WHAT NEEDS TO BE DONE: The result should be all the records, exact and complete, without a single picture.
INPUT RECORDS START
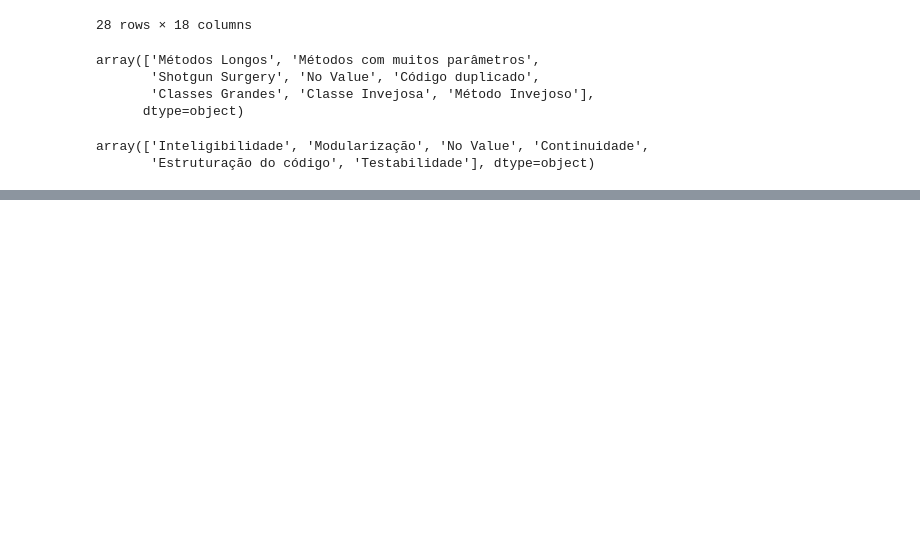
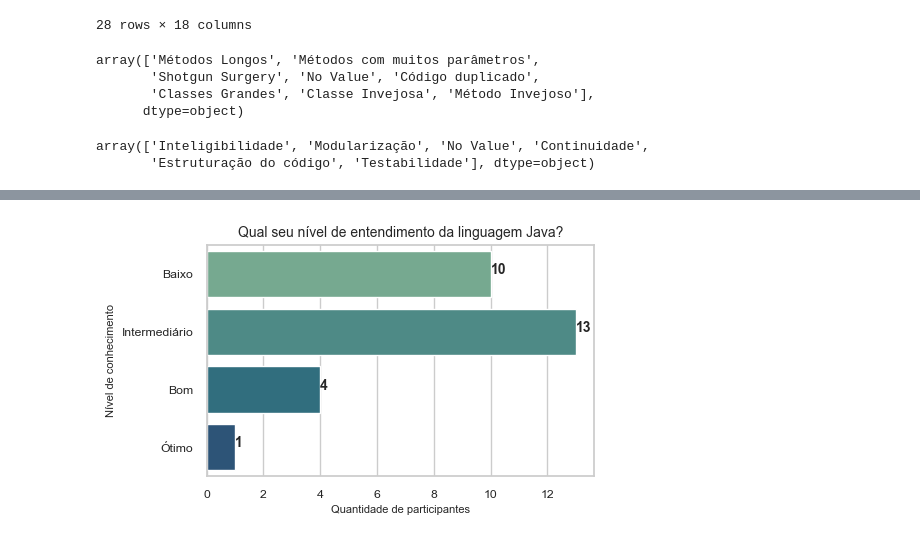
Before and after one commit to stefaneadna/Quality_Software, a Jupyter notebook: trabalho3/analise.ipynb, the cells around one changed output, grey strips where cells are left out. Drawn from its saved outputs; the diff is of its cells as text; code cells hidden in the pictures; blank space fills up the shorter version.

```diff
--- a/trabalho3/analise.ipynb
+++ b/trabalho3/analise.ipynb
@@ -137,0 +176,19 @@ plt.pie(data['1_Entendimento_Java'],labels=data['index'])
+# %%
+def barh(column_name,titulo):
+    sns.set(font_scale=0.8)
+    data = df_form2[column_name].value_counts().reset_index()
+    sns.set_style("whitegrid")
+    bar,ax = plt.subplots(figsize=(5,3))
+    ax = sns.barplot(x=column_name, y='index', data=data, errorbar=None, palette="crest",orient='h',order=['Baixo',"Intermediário",'Bom',"Ótimo"])
+    ax.set_title(titulo, fontsize=10)
+    ax.set_xlabel("Quantidade de participantes", fontsize=8)
+    ax.set_ylabel("Nível de conhecimento", fontsize=8)
+    for rect in ax.patches:
+        ax.text(rect.get_width(), rect.get_y() + rect.get_height() / 2,"%.f"% rect.get_width(), weight='bold', fontsize=10)
+    bar.savefig("Seaborn_Bar_Vertical.png")
+barh("1_Entendimento_Java","Qual seu nível de entendimento da linguagem Java?")
+# barh('2_Entendimento_OO',"Qual seu nível de entendimento no paradigma de orientação a objetos?")
+# barh('3_Entendimento_Bad_Smells','Qual seu nível de entendimento a respeito do conteúdo de Bad Smells?')
+# barh('5_Atributos_Qualidade',"Qual seu nível de entendimento a respeito dos atributos de qualidade de software?")
+# %% [output]
+[figure, added]
```
Also changed, not shown: parts of 7 cells of this notebook, 1 other file.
INPUT RECORDS END
RESPONSE TO THIS TASK:
Before and after one commit to stefaneadna/Quality_Software, a Jupyter notebook: trabalho3/analise.ipynb, the cells around one changed output, grey strips where cells are left out. Drawn from its saved outputs; the diff is of its cells as text; code cells hidden in the pictures; blank space fills up the shorter version.

```diff
--- a/trabalho3/analise.ipynb
+++ b/trabalho3/analise.ipynb
@@ -137,0 +176,19 @@ plt.pie(data['1_Entendimento_Java'],labels=data['index'])
+# %%
+def barh(column_name,titulo):
+    sns.set(font_scale=0.8)
+    data = df_form2[column_name].value_counts().reset_index()
+    sns.set_style("whitegrid")
+    bar,ax = plt.subplots(figsize=(5,3))
+    ax = sns.barplot(x=column_name, y='index', data=data, errorbar=None, palette="crest",orient='h',order=['Baixo',"Intermediário",'Bom',"Ótimo"])
+    ax.set_title(titulo, fontsize=10)
+    ax.set_xlabel("Quantidade de participantes", fontsize=8)
+    ax.set_ylabel("Nível de conhecimento", fontsize=8)
+    for rect in ax.patches:
+        ax.text(rect.get_width(), rect.get_y() + rect.get_height() / 2,"%.f"% rect.get_width(), weight='bold', fontsize=10)
+    bar.savefig("Seaborn_Bar_Vertical.png")
+barh("1_Entendimento_Java","Qual seu nível de entendimento da linguagem Java?")
+# barh('2_Entendimento_OO',"Qual seu nível de entendimento no paradigma de orientação a objetos?")
+# barh('3_Entendimento_Bad_Smells','Qual seu nível de entendimento a respeito do conteúdo de Bad Smells?')
+# barh('5_Atributos_Qualidade',"Qual seu nível de entendimento a respeito dos atributos de qualidade de software?")
+# %% [output]
+[figure, added]
```
Also changed, not shown: parts of 7 cells of this notebook, 1 other file.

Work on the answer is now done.